#### Exercise objective:
Where the word "items" appears in a line below, copy the whole line.

[Entries supplied]

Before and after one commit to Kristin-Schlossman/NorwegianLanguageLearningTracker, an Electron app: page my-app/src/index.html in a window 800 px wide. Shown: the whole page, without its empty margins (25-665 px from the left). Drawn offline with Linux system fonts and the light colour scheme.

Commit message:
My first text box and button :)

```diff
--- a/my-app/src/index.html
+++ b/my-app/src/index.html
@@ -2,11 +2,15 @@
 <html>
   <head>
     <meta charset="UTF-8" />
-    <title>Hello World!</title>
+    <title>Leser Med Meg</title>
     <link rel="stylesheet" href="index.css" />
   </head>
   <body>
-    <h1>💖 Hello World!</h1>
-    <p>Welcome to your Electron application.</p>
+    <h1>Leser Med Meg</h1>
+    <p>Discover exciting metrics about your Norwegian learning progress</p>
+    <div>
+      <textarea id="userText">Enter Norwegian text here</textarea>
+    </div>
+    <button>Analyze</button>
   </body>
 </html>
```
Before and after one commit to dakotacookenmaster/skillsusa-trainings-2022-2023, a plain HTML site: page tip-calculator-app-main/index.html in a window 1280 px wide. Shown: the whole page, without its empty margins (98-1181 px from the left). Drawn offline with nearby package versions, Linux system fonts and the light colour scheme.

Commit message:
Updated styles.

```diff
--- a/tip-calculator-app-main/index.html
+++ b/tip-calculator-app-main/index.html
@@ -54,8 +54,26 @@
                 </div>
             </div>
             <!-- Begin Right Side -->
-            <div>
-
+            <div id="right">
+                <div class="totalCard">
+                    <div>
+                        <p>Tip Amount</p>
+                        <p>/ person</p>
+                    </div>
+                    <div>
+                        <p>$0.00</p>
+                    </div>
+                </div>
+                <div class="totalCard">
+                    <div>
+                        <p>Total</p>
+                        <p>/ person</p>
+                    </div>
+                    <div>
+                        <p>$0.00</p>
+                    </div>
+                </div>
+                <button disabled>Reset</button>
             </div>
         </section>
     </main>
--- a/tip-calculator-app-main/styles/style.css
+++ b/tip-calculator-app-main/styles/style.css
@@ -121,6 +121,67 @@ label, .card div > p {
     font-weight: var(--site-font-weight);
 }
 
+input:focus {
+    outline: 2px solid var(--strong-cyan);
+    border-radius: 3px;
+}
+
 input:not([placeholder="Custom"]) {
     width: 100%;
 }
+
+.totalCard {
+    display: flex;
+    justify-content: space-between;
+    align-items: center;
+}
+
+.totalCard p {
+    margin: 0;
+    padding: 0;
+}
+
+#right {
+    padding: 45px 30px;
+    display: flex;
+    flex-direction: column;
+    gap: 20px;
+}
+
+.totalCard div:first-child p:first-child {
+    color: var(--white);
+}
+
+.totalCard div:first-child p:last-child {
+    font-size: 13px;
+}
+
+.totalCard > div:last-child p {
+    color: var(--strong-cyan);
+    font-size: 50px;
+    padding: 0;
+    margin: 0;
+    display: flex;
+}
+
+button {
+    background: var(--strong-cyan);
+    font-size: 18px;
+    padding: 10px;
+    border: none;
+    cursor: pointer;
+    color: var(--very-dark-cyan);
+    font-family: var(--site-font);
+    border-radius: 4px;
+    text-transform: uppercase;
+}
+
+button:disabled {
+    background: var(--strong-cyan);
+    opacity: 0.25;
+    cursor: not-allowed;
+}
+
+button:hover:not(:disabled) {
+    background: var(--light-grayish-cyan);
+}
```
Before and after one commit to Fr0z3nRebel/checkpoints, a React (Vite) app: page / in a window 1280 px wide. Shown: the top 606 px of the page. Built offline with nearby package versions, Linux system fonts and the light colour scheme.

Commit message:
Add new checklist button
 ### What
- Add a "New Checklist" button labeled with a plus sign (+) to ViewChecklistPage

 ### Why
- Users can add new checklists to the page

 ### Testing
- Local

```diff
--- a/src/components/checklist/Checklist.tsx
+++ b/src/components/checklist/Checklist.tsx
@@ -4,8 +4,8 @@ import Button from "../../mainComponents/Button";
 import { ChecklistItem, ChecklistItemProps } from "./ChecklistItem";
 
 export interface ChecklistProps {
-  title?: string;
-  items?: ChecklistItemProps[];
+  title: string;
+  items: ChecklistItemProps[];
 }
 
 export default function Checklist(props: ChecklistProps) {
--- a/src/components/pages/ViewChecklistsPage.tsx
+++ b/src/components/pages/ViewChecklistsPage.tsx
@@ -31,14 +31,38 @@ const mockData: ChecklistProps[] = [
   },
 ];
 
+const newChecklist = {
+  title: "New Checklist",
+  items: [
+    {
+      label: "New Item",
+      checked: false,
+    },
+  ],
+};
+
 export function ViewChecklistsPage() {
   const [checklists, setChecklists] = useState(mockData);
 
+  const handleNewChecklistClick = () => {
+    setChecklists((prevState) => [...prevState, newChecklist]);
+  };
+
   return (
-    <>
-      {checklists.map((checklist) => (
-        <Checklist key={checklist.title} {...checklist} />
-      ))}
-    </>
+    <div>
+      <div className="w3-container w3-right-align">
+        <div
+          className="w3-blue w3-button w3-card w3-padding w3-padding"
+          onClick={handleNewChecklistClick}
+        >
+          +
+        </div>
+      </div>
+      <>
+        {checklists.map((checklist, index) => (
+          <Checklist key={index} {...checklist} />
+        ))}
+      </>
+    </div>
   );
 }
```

[/Entries supplied]

#### Reply to the task:
+    align-items: center;
-  items?: ChecklistItemProps[];
+  items: ChecklistItemProps[];
+  items: [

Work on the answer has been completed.